Monday, December 8, 2014

After a Half Marathon Walk: Mulling What Matters

The meaning I am finding in the life I've been given isn't going to come from extravagant gestures. It comes, the way grace comes, every day, step by step, ordinary moment by ordinary moment. That is the lesson I learned over the weekend, when my husband and I participated in a half marathon in San Antonio, Texas.

We had trained for this race for months, spending our Saturday and Sunday mornings together, walking and running through parks by the river in our neighborhood. The plan was to meet up with dear old friends in San Antonio for the Rock and Roll series' half marathon. My friend Meredith is a diehard half marathon walker and the weekend was a way to join her and to celebrate her husband's fiftieth birthday. She and her husband, whom we met as engaged couples in Raleigh, NC, are raising their children  outside Indianapolis. They walk much faster than we do and were several corrals ahead of us.
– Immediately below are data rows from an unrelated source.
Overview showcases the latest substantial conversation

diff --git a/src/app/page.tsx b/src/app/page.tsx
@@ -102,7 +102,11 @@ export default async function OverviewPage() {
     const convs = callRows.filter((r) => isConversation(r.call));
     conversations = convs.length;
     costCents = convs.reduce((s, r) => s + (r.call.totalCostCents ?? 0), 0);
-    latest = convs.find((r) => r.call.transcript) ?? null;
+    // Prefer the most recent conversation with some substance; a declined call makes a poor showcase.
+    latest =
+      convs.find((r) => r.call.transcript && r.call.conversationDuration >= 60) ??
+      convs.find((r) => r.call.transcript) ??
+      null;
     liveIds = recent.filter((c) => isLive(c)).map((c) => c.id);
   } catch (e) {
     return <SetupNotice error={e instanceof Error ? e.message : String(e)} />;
Saturday, November 22, 2014

On Half Marathons and the Potentate of Time

Today: John Lynch Bridge, Piscataway, NJ
This morning, in subfreezing temperatures, my husband and I completed eight miles of walking, punctuated by tenth-of-a-mile runs. Tonight, after our two-hour naps, I went to 5 p.m. Mass at our parish, not remembering until I showed up that this Sunday is the Feast of Christ the King.

Thursday, November 6, 2014
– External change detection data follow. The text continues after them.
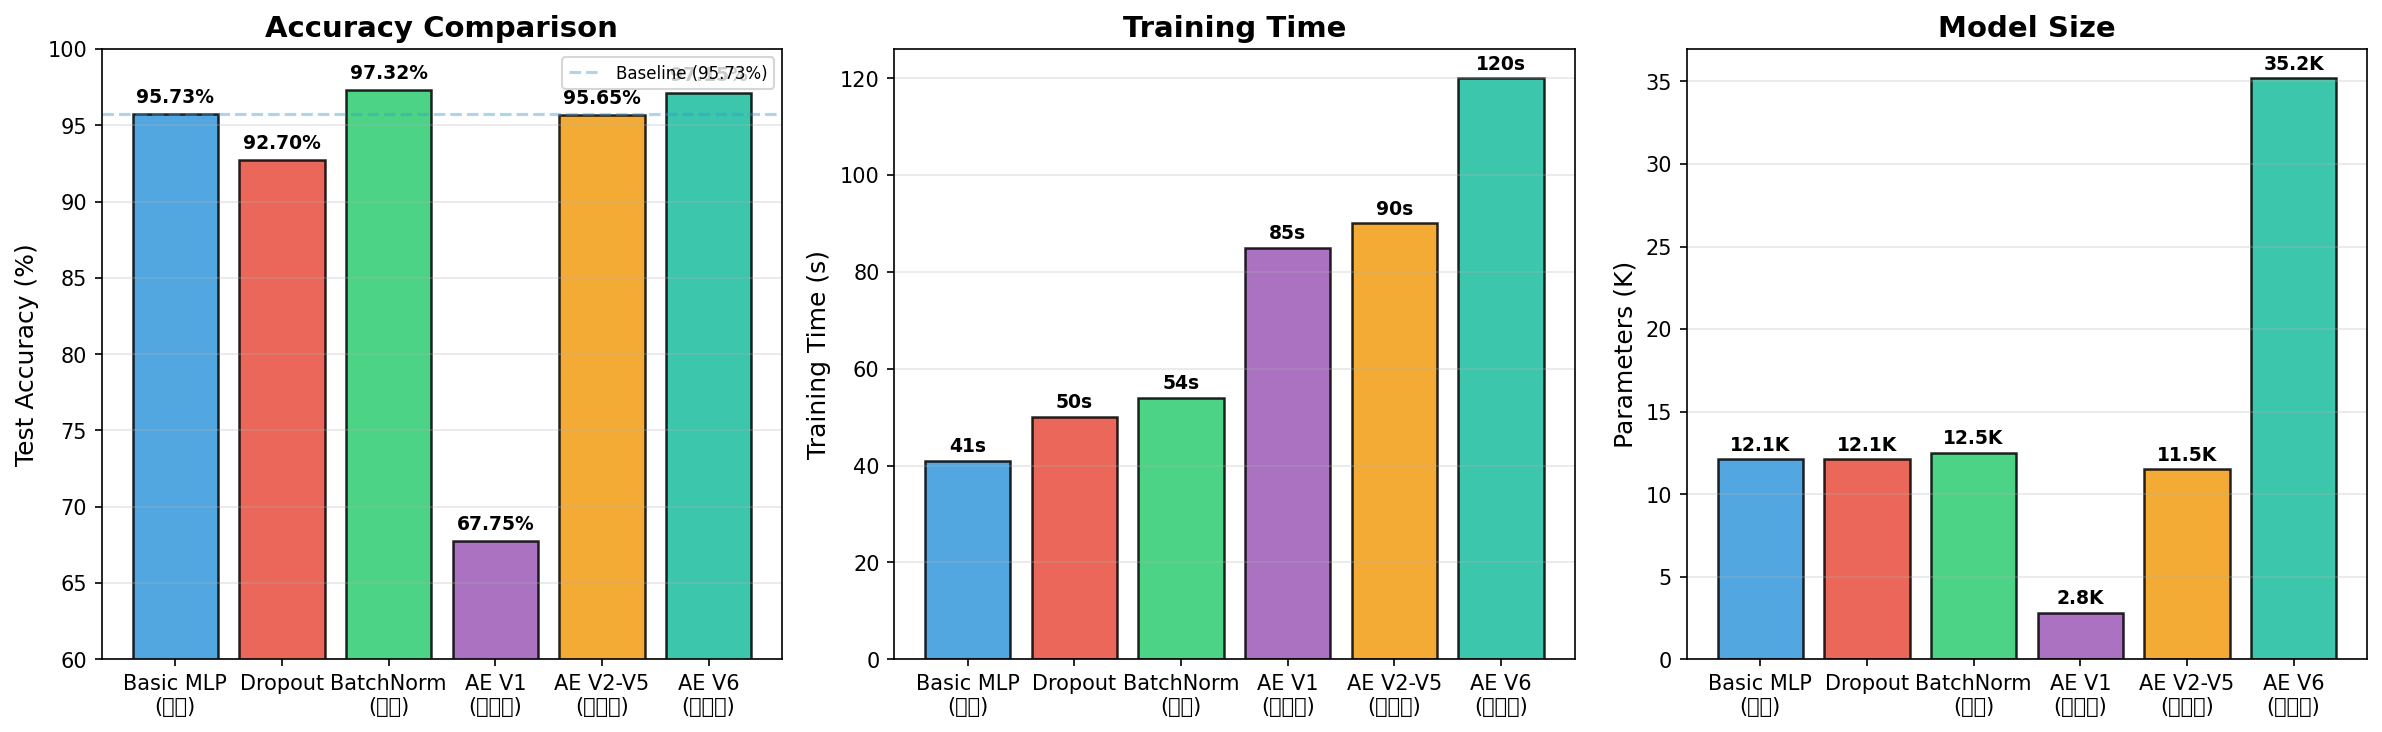
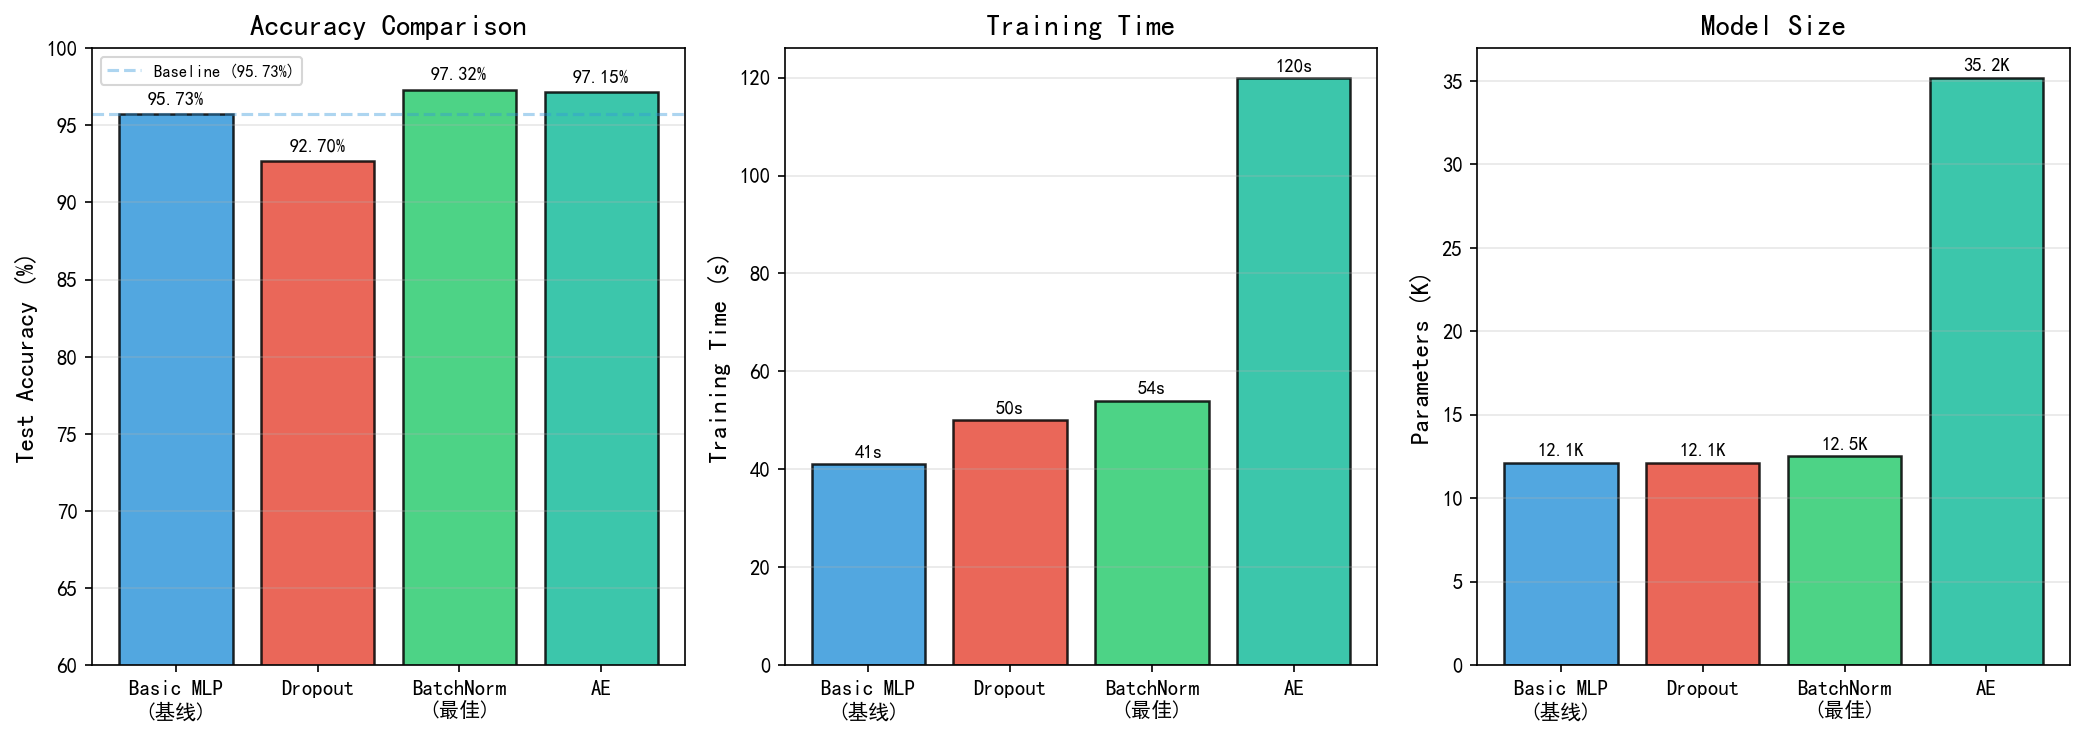
MLP修订版

diff --git a/MLP/plot_comparison.py b/MLP/plot_comparison.py
@@ -1,19 +1,24 @@
-"""生成模型对比图（含 V6）"""
+"""生成模型对比图"""
 import matplotlib
 matplotlib.use('Agg')
 import matplotlib.pyplot as plt
 import numpy as np
 import os
 
-models = ['Basic MLP\n(基线)', 'Dropout', 'BatchNorm\n(最佳)', 'AE V1\n(小容量)', 'AE V2-V5\n(中容量)', 'AE V6\n(大容量)']
-accuracies = [95.73, 92.70, 97.32, 67.75, 95.65, 97.15]
-times = [41.0, 50.1, 54.0, 85.0, 90.0, 120.0]
-params_k = [12.1, 12.1, 12.5, 2.8, 11.5, 35.2]
+# 设置中文字体
+plt.rcParams['font.sans-serif'] = ['SimHei', 'Microsoft YaHei', 'DejaVu Sans']
+plt.rcParams['axes.unicode_minus'] = False
+
+models = ['Basic MLP\n(基线)', 'Dropout', 'BatchNorm\n(最佳)', 'AE']
+accuracies = [95.73, 92.70, 97.32, 97.15]
+times = [41.0, 50.1, 54.0, 120.0]
+params_k = [12.1, 12.1, 12.5, 35.2]
 
 output_dir = os.path.join(os.path.dirname(__file__), 'results')
 
-fig, axes = plt.subplots(1, 3, figsize=(16, 5))
-colors = ['#3498db', '#e74c3c', '#2ecc71', '#9b59b6', '#f39c12', '#1abc9c']
+fig, axes = plt.subplots(1, 3, figsize=(14, 5))
+
+colors = ['#3498db', '#e74c3c', '#2ecc71', '#1abc9c']
 
 # 准确率
 bars1 = axes[0].bar(models, accuracies, color=colors, alpha=0.85, edgecolor='black', linewidth=1.2)
@@ -24,7 +29,7 @@ for bar, acc in zip(bars1, accuracies):
     axes[0].text(bar.get_x() + bar.get_width()/2, bar.get_height() + 0.5,
                 f'{acc:.2f}%', ha='center', va='bottom', fontweight='bold', fontsize=9)
 axes[0].axhline(y=95.73, color='#3498db', linestyle='--', alpha=0.4, label='Baseline (95.73%)')
-axes[0].legend(fontsize=8)
+axes[0].legend(loc='upper left', fontsize=8)
 axes[0].grid(True, alpha=0.3, axis='y')
 
 # 训练时间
Accepting Mercy On the Supermarket Line

I am watching the cashier at the local supermarket ring up my purchase.  $25.72. I pass over my singles, one at a time, then the two five dollar bills, then the four dollars worth of quarters I found in various nooks in my car. And I realize I am 72 cents short.

I am buying tonight's dinner - a full chicken for roasting, a bag of carrots and four sweet potatoes.
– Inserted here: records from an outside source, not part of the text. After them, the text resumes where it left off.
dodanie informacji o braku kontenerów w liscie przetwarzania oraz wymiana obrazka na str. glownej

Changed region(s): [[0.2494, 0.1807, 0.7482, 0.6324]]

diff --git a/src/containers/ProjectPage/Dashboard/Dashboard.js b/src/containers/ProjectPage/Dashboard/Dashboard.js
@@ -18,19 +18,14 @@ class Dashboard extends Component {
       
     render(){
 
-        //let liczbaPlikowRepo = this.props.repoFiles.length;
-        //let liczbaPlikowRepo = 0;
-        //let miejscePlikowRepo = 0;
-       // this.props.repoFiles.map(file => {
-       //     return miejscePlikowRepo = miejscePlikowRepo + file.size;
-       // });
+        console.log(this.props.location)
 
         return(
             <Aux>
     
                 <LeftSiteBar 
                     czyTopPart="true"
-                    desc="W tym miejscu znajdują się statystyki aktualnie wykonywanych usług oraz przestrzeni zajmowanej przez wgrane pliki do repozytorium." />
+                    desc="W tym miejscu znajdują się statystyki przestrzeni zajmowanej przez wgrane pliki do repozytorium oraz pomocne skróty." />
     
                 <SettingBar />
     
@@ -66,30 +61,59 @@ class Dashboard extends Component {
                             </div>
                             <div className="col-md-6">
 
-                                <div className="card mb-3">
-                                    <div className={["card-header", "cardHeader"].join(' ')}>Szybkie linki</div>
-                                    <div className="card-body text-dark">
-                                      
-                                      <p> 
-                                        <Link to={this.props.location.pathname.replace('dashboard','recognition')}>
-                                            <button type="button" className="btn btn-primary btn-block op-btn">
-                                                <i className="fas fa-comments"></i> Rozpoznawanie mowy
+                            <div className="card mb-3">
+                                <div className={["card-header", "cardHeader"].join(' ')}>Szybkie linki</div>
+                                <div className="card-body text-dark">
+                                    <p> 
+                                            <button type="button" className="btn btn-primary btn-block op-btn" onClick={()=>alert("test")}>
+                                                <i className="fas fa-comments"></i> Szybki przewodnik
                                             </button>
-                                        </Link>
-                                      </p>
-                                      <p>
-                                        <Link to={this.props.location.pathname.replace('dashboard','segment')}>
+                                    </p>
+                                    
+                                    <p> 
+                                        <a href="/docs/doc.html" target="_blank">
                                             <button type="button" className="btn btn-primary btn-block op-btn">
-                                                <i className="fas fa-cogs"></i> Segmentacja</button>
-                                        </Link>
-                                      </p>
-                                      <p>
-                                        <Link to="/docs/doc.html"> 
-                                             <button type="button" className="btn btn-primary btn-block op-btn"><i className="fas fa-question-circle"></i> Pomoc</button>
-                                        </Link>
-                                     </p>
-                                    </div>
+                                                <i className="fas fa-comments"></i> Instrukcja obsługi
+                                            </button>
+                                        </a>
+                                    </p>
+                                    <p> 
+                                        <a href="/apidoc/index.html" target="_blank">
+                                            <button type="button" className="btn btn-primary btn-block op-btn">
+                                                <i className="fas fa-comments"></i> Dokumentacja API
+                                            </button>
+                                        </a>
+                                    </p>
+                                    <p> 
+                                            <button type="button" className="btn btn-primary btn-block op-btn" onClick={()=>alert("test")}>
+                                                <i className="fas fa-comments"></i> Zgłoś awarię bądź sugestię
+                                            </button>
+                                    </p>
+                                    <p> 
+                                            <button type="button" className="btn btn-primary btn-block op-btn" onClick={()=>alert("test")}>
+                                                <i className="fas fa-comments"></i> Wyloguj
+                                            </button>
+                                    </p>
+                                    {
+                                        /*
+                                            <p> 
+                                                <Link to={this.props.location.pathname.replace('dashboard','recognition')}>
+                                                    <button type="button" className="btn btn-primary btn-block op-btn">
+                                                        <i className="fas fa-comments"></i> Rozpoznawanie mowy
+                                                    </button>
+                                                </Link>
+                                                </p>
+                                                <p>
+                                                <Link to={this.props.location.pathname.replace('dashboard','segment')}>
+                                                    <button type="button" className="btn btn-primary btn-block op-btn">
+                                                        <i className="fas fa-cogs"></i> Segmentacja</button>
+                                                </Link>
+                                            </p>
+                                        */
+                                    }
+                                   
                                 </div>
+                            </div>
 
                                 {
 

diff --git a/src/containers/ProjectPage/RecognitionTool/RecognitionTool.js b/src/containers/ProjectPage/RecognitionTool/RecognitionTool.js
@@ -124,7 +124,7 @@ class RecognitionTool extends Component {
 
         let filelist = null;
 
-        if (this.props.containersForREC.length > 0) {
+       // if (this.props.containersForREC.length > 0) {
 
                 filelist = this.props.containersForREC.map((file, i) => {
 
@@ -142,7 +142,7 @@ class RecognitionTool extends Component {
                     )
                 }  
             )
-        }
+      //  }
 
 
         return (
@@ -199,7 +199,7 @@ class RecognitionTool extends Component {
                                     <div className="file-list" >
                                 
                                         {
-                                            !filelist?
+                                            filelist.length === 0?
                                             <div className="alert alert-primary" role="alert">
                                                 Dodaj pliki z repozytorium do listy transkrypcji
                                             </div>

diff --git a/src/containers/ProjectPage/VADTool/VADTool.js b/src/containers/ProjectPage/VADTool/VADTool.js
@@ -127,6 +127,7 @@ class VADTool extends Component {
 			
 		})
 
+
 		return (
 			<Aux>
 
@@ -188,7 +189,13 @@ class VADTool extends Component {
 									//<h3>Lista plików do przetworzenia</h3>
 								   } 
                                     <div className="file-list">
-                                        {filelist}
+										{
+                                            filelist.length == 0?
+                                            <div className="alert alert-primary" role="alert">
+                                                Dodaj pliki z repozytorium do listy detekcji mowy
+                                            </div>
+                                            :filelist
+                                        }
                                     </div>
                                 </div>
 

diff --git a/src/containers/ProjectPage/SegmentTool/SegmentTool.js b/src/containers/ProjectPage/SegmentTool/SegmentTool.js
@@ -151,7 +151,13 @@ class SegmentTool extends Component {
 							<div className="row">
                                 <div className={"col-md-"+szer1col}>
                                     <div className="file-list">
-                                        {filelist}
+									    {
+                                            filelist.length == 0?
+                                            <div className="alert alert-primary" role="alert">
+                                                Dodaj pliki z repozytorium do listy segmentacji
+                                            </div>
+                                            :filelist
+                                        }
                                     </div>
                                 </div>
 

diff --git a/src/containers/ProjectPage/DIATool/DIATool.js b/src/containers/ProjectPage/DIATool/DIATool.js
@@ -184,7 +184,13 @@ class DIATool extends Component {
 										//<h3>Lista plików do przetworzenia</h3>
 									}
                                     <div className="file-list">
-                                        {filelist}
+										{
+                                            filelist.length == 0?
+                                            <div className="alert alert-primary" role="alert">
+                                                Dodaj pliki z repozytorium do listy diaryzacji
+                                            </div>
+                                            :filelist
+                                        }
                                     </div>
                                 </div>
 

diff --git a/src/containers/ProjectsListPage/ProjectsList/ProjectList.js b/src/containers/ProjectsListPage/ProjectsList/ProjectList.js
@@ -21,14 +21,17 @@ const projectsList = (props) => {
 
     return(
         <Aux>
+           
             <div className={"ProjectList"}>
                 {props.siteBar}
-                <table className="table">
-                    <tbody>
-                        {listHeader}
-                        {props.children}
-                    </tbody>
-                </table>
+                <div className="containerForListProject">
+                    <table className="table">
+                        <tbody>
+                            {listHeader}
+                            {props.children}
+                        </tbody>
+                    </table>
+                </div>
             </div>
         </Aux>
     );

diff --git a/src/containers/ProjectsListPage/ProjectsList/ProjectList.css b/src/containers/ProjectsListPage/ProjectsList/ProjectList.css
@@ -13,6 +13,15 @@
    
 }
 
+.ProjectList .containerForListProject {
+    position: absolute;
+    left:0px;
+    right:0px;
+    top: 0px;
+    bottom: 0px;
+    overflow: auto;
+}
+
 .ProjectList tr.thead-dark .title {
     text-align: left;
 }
I am also buying a half gallon of soy milk, a dozen eggs, and a jar of applesauce because I plan to bake oatmeal raisin cookies on this rainy November night. I glance over my purchase. What don't we need tonight?

"Oh, let me put two of those sweet potatoes back," I tell the cashier.

The woman behind me in line smiles. She offers the cashier three quarters. "This happens to me all the time, " she says to me

For a split second, I feel embarrassed. I want to explain to her that my husband's paycheck clears at midnight tonight, that we are solidly middle class family with two jobs, a mortgage that is paid on time. Truly, I could have found those quarters on the floor of my sedan, I want to say.

But she's smiling and I realize none of that matters: whether I am temporarily without three quarters, or whether this is a daily occurrence.

She wants me to buy those two extra sweet potatoes and she was put in front of me so I could be humble and accept her gesture.

How often our pride gets in the way of seeing the hand of Our Creator. I like to think of myself as the giver, not the receiver: I'd spent part of my afternoon at the wake of a friend's father, a man who had had an often difficult life. I had actually been trying to list the  seven - is it seven? - corporal works of mercy on my drive home, patting myself on the back (figuratively of course) for driving to the wake and comforting this friend and never considering that I might be in need of mercy, too.

A world so free and profligate reveals your loving hand, O Lord. With dawn and all the gifts of day we praise you, Abba, breath and word.  
– Lauds and Vespers, Camaldolese Monks, OSB